# Exercise prompt:
Without any pictures, restate the full set of records below exactly.

# Data for this task:
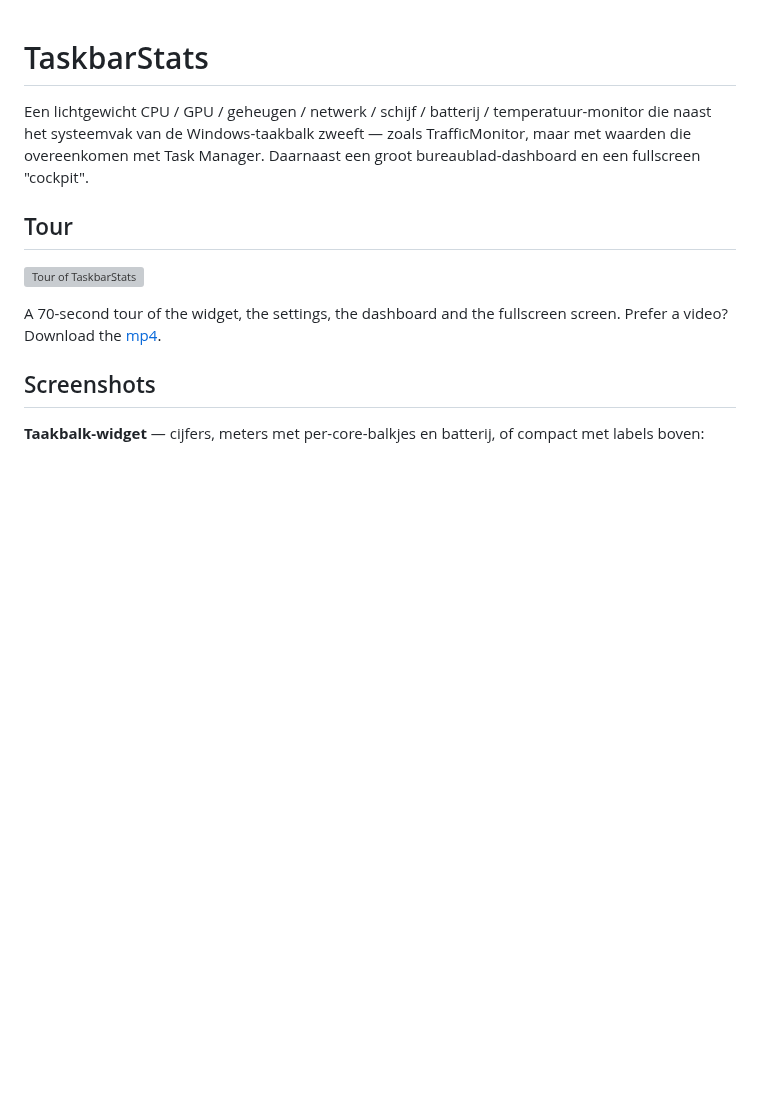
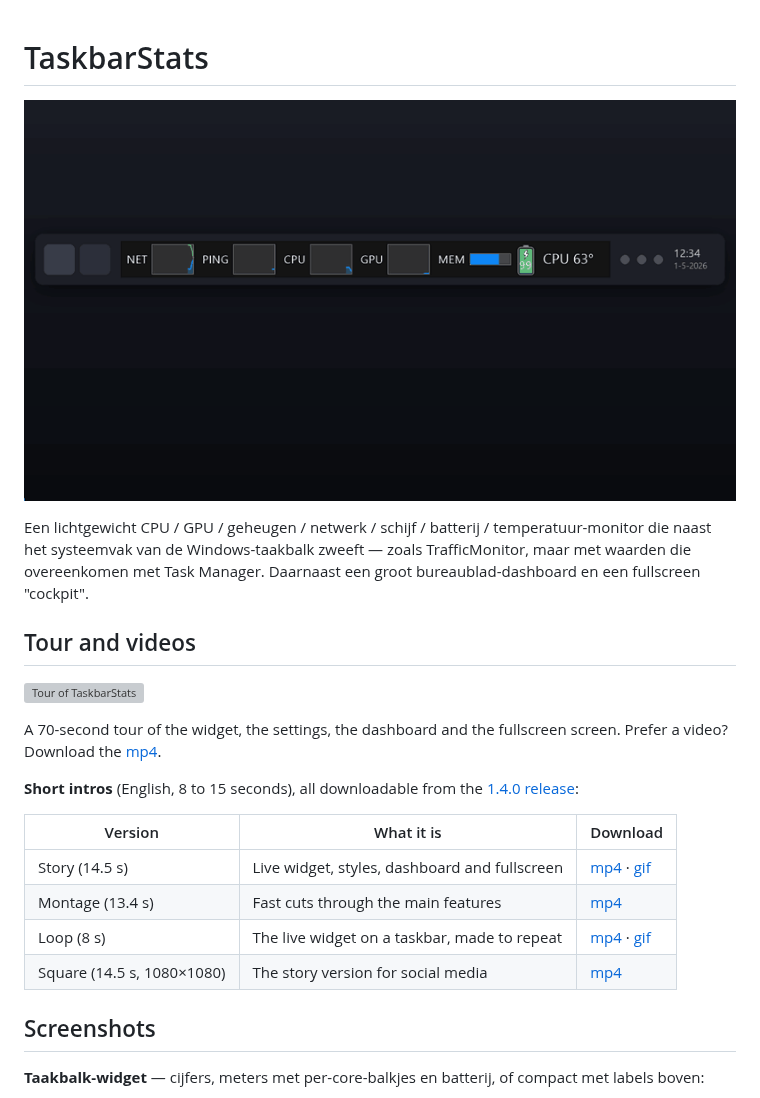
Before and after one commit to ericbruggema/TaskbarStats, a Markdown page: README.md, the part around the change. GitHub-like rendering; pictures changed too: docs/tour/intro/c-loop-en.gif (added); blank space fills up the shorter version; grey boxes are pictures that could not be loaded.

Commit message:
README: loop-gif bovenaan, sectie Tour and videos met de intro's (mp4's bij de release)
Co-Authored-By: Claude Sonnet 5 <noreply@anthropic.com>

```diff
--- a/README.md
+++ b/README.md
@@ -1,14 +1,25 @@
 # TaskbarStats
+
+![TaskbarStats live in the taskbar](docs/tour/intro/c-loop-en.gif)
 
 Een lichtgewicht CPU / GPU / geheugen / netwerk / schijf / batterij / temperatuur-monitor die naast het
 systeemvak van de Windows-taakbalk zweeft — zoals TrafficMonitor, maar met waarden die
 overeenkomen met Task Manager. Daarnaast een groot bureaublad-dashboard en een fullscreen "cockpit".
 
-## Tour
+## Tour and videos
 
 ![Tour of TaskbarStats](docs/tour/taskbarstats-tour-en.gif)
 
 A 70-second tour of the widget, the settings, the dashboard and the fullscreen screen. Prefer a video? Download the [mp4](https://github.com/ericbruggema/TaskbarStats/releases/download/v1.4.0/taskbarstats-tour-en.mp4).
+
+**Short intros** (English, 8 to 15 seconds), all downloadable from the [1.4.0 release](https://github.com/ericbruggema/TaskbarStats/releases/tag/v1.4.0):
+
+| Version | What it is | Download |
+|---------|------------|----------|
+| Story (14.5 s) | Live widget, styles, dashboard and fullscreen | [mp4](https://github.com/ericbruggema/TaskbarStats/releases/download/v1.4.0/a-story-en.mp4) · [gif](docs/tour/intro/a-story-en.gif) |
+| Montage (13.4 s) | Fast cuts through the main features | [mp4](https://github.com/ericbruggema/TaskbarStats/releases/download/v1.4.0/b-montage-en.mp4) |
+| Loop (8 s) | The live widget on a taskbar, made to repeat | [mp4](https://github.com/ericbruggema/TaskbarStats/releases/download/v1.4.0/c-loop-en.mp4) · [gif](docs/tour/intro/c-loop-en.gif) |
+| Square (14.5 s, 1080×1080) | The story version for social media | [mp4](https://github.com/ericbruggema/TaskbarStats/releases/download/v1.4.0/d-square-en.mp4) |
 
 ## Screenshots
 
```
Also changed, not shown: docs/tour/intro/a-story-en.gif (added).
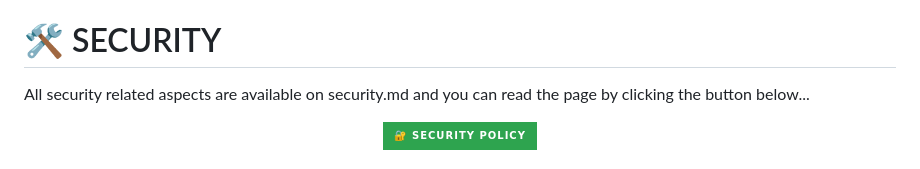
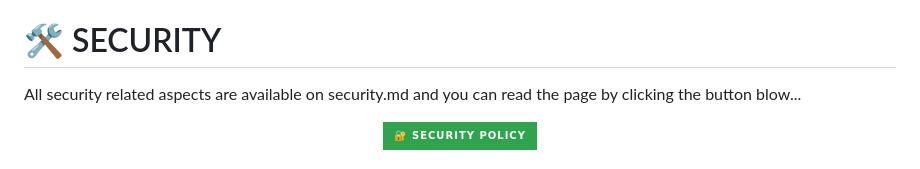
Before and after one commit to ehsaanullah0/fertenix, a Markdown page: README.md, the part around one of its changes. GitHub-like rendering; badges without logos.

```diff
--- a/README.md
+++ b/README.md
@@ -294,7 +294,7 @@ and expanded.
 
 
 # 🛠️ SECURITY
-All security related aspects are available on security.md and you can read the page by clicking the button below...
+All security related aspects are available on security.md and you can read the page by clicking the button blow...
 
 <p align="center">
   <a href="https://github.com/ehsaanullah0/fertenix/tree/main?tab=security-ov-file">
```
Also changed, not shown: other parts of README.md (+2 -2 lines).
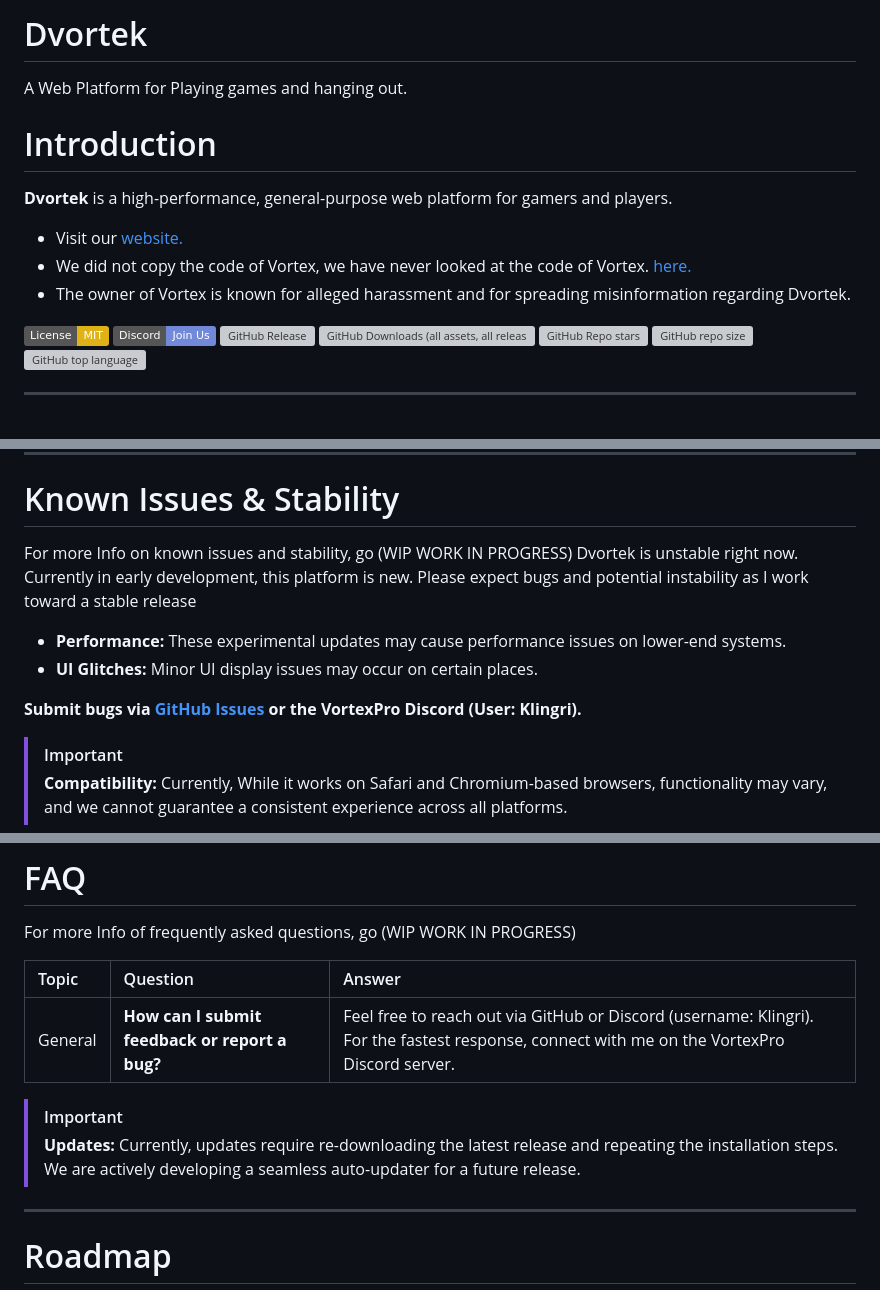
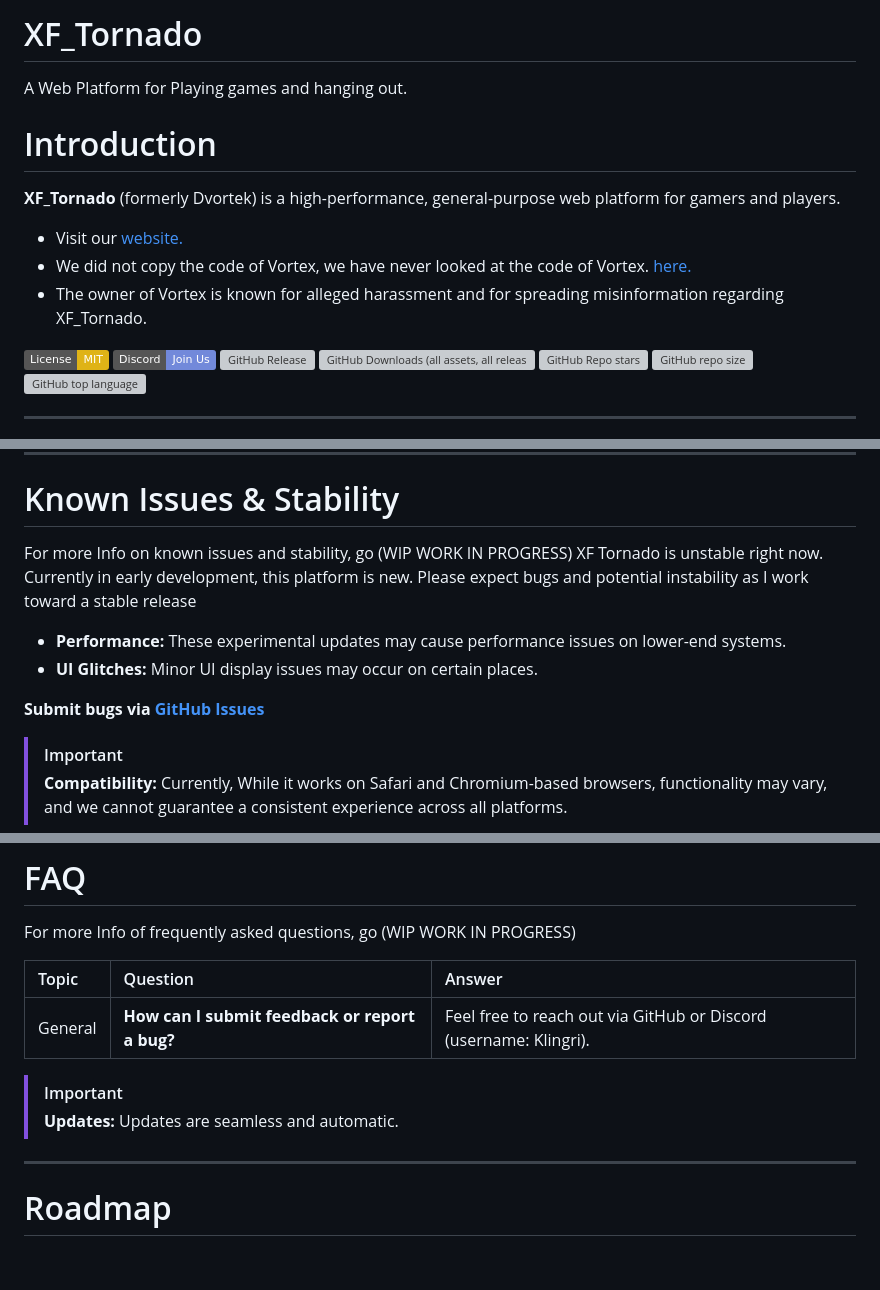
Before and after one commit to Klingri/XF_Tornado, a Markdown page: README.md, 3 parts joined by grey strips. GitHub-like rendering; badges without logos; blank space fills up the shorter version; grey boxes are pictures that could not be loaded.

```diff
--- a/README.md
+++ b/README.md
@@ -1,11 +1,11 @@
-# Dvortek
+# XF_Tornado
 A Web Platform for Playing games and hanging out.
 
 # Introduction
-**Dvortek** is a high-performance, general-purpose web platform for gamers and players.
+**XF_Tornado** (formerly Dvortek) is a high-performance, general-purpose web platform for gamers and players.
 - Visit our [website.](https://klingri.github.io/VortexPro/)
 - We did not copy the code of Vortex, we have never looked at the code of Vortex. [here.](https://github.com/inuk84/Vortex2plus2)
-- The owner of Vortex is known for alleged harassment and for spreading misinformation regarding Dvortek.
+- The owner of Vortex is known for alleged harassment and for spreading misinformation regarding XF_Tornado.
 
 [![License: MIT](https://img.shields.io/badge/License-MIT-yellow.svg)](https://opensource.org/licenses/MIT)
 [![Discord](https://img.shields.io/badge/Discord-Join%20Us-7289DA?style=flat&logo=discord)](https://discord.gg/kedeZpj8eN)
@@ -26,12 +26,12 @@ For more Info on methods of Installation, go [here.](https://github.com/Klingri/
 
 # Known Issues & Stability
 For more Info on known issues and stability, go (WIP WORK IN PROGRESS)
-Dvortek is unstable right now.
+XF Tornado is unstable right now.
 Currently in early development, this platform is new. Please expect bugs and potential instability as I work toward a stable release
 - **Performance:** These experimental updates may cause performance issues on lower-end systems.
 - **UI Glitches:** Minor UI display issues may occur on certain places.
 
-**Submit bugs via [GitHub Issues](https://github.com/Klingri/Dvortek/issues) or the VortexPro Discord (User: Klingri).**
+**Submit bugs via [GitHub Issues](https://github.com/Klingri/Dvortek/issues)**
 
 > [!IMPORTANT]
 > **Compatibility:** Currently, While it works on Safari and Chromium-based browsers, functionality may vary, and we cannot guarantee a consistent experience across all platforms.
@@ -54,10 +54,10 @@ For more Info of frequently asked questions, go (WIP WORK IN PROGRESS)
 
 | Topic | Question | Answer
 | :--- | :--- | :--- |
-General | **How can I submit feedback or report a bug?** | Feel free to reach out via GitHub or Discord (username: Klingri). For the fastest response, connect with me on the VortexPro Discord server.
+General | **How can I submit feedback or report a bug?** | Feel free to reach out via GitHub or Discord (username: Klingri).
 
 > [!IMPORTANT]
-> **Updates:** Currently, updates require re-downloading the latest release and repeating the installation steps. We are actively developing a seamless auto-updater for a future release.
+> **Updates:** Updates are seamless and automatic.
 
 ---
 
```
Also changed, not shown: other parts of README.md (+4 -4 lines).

# Finished task:
Before and after one commit to ericbruggema/TaskbarStats, a Markdown page: README.md, the part around the change. GitHub-like rendering; pictures changed too: docs/tour/intro/c-loop-en.gif (added); blank space fills up the shorter version; grey boxes are pictures that could not be loaded.

Commit message:
README: loop-gif bovenaan, sectie Tour and videos met de intro's (mp4's bij de release)
Co-Authored-By: Claude Sonnet 5 <noreply@anthropic.com>

```diff
--- a/README.md
+++ b/README.md
@@ -1,14 +1,25 @@
 # TaskbarStats
+
+![TaskbarStats live in the taskbar](docs/tour/intro/c-loop-en.gif)
 
 Een lichtgewicht CPU / GPU / geheugen / netwerk / schijf / batterij / temperatuur-monitor die naast het
 systeemvak van de Windows-taakbalk zweeft — zoals TrafficMonitor, maar met waarden die
 overeenkomen met Task Manager. Daarnaast een groot bureaublad-dashboard en een fullscreen "cockpit".
 
-## Tour
+## Tour and videos
 
 ![Tour of TaskbarStats](docs/tour/taskbarstats-tour-en.gif)
 
 A 70-second tour of the widget, the settings, the dashboard and the fullscreen screen. Prefer a video? Download the [mp4](https://github.com/ericbruggema/TaskbarStats/releases/download/v1.4.0/taskbarstats-tour-en.mp4).
+
+**Short intros** (English, 8 to 15 seconds), all downloadable from the [1.4.0 release](https://github.com/ericbruggema/TaskbarStats/releases/tag/v1.4.0):
+
+| Version | What it is | Download |
+|---------|------------|----------|
+| Story (14.5 s) | Live widget, styles, dashboard and fullscreen | [mp4](https://github.com/ericbruggema/TaskbarStats/releases/download/v1.4.0/a-story-en.mp4) · [gif](docs/tour/intro/a-story-en.gif) |
+| Montage (13.4 s) | Fast cuts through the main features | [mp4](https://github.com/ericbruggema/TaskbarStats/releases/download/v1.4.0/b-montage-en.mp4) |
+| Loop (8 s) | The live widget on a taskbar, made to repeat | [mp4](https://github.com/ericbruggema/TaskbarStats/releases/download/v1.4.0/c-loop-en.mp4) · [gif](docs/tour/intro/c-loop-en.gif) |
+| Square (14.5 s, 1080×1080) | The story version for social media | [mp4](https://github.com/ericbruggema/TaskbarStats/releases/download/v1.4.0/d-square-en.mp4) |
 
 ## Screenshots
 
```
Also changed, not shown: docs/tour/intro/a-story-en.gif (added).
Before and after one commit to ehsaanullah0/fertenix, a Markdown page: README.md, the part around one of its changes. GitHub-like rendering; badges without logos.

```diff
--- a/README.md
+++ b/README.md
@@ -294,7 +294,7 @@ and expanded.
 
 
 # 🛠️ SECURITY
-All security related aspects are available on security.md and you can read the page by clicking the button below...
+All security related aspects are available on security.md and you can read the page by clicking the button blow...
 
 <p align="center">
   <a href="https://github.com/ehsaanullah0/fertenix/tree/main?tab=security-ov-file">
```
Also changed, not shown: other parts of README.md (+2 -2 lines).
Before and after one commit to Klingri/XF_Tornado, a Markdown page: README.md, 3 parts joined by grey strips. GitHub-like rendering; badges without logos; blank space fills up the shorter version; grey boxes are pictures that could not be loaded.

```diff
--- a/README.md
+++ b/README.md
@@ -1,11 +1,11 @@
-# Dvortek
+# XF_Tornado
 A Web Platform for Playing games and hanging out.
 
 # Introduction
-**Dvortek** is a high-performance, general-purpose web platform for gamers and players.
+**XF_Tornado** (formerly Dvortek) is a high-performance, general-purpose web platform for gamers and players.
 - Visit our [website.](https://klingri.github.io/VortexPro/)
 - We did not copy the code of Vortex, we have never looked at the code of Vortex. [here.](https://github.com/inuk84/Vortex2plus2)
-- The owner of Vortex is known for alleged harassment and for spreading misinformation regarding Dvortek.
+- The owner of Vortex is known for alleged harassment and for spreading misinformation regarding XF_Tornado.
 
 [![License: MIT](https://img.shields.io/badge/License-MIT-yellow.svg)](https://opensource.org/licenses/MIT)
 [![Discord](https://img.shields.io/badge/Discord-Join%20Us-7289DA?style=flat&logo=discord)](https://discord.gg/kedeZpj8eN)
@@ -26,12 +26,12 @@ For more Info on methods of Installation, go [here.](https://github.com/Klingri/
 
 # Known Issues & Stability
 For more Info on known issues and stability, go (WIP WORK IN PROGRESS)
-Dvortek is unstable right now.
+XF Tornado is unstable right now.
 Currently in early development, this platform is new. Please expect bugs and potential instability as I work toward a stable release
 - **Performance:** These experimental updates may cause performance issues on lower-end systems.
 - **UI Glitches:** Minor UI display issues may occur on certain places.
 
-**Submit bugs via [GitHub Issues](https://github.com/Klingri/Dvortek/issues) or the VortexPro Discord (User: Klingri).**
+**Submit bugs via [GitHub Issues](https://github.com/Klingri/Dvortek/issues)**
 
 > [!IMPORTANT]
 > **Compatibility:** Currently, While it works on Safari and Chromium-based browsers, functionality may vary, and we cannot guarantee a consistent experience across all platforms.
@@ -54,10 +54,10 @@ For more Info of frequently asked questions, go (WIP WORK IN PROGRESS)
 
 | Topic | Question | Answer
 | :--- | :--- | :--- |
-General | **How can I submit feedback or report a bug?** | Feel free to reach out via GitHub or Discord (username: Klingri). For the fastest response, connect with me on the VortexPro Discord server.
+General | **How can I submit feedback or report a bug?** | Feel free to reach out via GitHub or Discord (username: Klingri).
 
 > [!IMPORTANT]
-> **Updates:** Currently, updates require re-downloading the latest release and repeating the installation steps. We are actively developing a seamless auto-updater for a future release.
+> **Updates:** Updates are seamless and automatic.
 
 ---
 
```
Also changed, not shown: other parts of README.md (+4 -4 lines).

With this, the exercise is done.